◆ **Prompt**
Range to output from the entries below: the line containing "-21,7 +21,7 @@" through the line containing "h-full object-cover object-[center_20%]". Set it down exactly, ends included, nothing else.

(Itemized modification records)
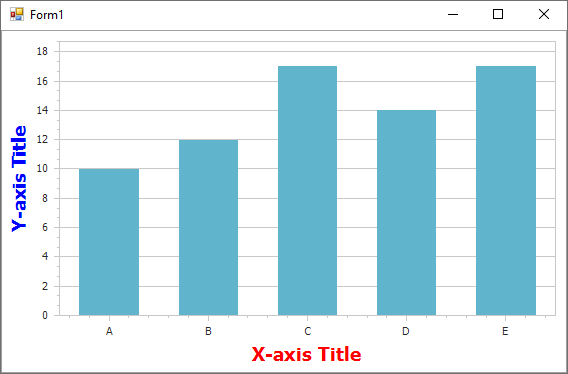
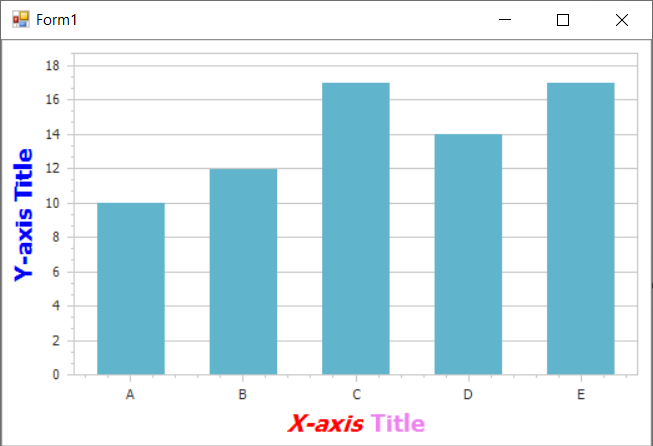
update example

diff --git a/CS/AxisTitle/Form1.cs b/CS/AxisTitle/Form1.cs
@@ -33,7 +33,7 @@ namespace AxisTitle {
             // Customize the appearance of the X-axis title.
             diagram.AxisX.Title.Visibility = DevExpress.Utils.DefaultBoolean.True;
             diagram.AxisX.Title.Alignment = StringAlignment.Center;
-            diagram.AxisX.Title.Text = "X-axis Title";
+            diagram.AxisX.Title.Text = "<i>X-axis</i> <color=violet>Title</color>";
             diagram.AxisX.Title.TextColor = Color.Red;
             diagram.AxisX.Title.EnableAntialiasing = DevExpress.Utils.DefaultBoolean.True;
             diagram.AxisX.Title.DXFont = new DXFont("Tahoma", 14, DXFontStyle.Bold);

==

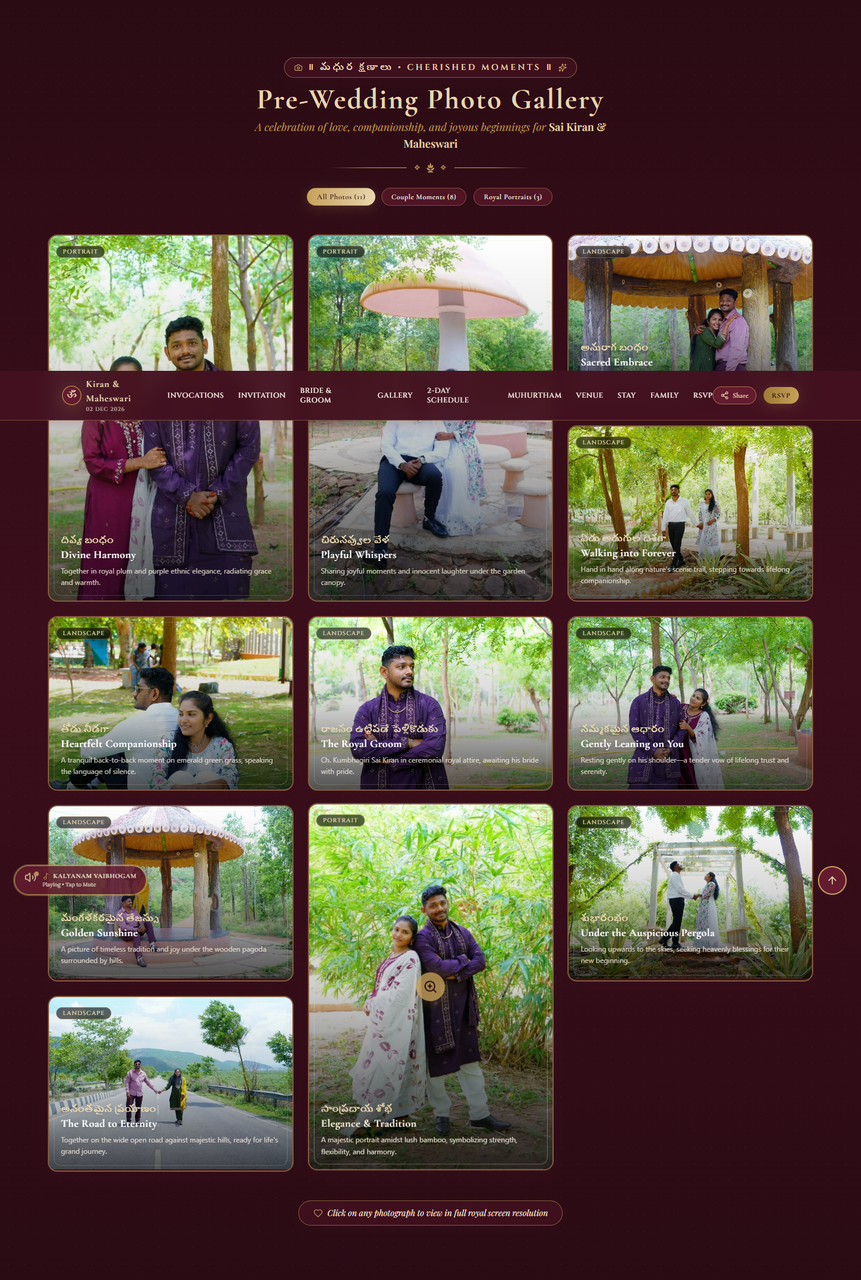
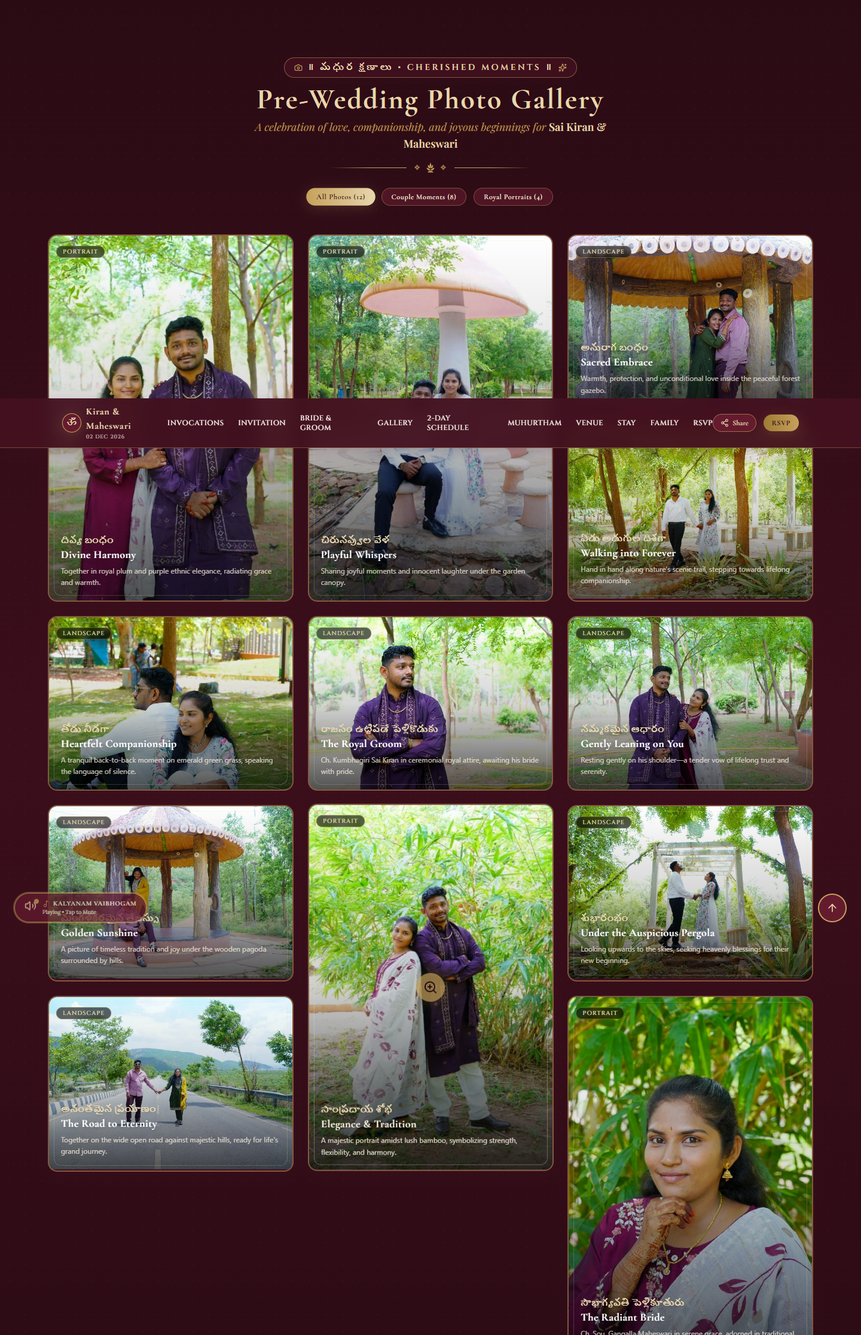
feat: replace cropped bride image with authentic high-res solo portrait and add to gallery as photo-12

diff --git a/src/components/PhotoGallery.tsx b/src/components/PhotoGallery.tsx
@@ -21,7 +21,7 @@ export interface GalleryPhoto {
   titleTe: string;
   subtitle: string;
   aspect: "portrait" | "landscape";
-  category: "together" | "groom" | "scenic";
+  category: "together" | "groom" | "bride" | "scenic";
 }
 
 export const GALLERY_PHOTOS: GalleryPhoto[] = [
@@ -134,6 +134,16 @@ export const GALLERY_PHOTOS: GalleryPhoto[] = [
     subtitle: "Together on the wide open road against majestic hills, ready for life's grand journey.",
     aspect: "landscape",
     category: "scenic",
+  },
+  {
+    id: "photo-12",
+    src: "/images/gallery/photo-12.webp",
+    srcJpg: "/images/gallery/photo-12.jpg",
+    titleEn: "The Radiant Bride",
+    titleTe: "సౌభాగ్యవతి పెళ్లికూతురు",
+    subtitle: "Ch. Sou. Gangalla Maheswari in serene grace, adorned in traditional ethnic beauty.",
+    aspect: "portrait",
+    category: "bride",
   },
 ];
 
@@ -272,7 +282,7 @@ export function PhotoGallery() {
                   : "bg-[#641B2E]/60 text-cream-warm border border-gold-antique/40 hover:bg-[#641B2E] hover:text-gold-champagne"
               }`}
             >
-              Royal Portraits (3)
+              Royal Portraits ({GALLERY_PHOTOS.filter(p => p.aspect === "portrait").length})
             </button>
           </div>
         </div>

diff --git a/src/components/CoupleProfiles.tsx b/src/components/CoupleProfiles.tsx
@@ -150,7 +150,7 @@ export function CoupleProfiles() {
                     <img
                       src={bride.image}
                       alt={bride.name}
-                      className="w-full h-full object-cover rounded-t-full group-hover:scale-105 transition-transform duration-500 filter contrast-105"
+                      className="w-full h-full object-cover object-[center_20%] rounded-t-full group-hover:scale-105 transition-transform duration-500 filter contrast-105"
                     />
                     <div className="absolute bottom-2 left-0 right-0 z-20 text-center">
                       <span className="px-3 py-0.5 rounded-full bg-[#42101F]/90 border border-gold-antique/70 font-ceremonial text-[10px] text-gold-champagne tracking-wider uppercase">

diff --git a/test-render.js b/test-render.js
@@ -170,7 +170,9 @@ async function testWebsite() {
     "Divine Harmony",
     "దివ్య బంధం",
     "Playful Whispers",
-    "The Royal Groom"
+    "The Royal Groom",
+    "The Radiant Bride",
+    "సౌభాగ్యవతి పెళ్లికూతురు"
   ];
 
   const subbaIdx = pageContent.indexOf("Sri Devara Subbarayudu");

◆ **Result of this exercise**
@@ -21,7 +21,7 @@ export interface GalleryPhoto {
   titleTe: string;
   subtitle: string;
   aspect: "portrait" | "landscape";
-  category: "together" | "groom" | "scenic";
+  category: "together" | "groom" | "bride" | "scenic";
 }
 
 export const GALLERY_PHOTOS: GalleryPhoto[] = [
@@ -134,6 +134,16 @@ export const GALLERY_PHOTOS: GalleryPhoto[] = [
     subtitle: "Together on the wide open road against majestic hills, ready for life's grand journey.",
     aspect: "landscape",
     category: "scenic",
+  },
+  {
+    id: "photo-12",
+    src: "/images/gallery/photo-12.webp",
+    srcJpg: "/images/gallery/photo-12.jpg",
+    titleEn: "The Radiant Bride",
+    titleTe: "సౌభాగ్యవతి పెళ్లికూతురు",
+    subtitle: "Ch. Sou. Gangalla Maheswari in serene grace, adorned in traditional ethnic beauty.",
+    aspect: "portrait",
+    category: "bride",
   },
 ];
 
@@ -272,7 +282,7 @@ export function PhotoGallery() {
                   : "bg-[#641B2E]/60 text-cream-warm border border-gold-antique/40 hover:bg-[#641B2E] hover:text-gold-champagne"
               }`}
             >
-              Royal Portraits (3)
+              Royal Portraits ({GALLERY_PHOTOS.filter(p => p.aspect === "portrait").length})
             </button>
           </div>
         </div>

diff --git a/src/components/CoupleProfiles.tsx b/src/components/CoupleProfiles.tsx
@@ -150,7 +150,7 @@ export function CoupleProfiles() {
                     <img
                       src={bride.image}
                       alt={bride.name}
-                      className="w-full h-full object-cover rounded-t-full group-hover:scale-105 transition-transform duration-500 filter contrast-105"
+                      className="w-full h-full object-cover object-[center_20%] rounded-t-full group-hover:scale-105 transition-transform duration-500 filter contrast-105"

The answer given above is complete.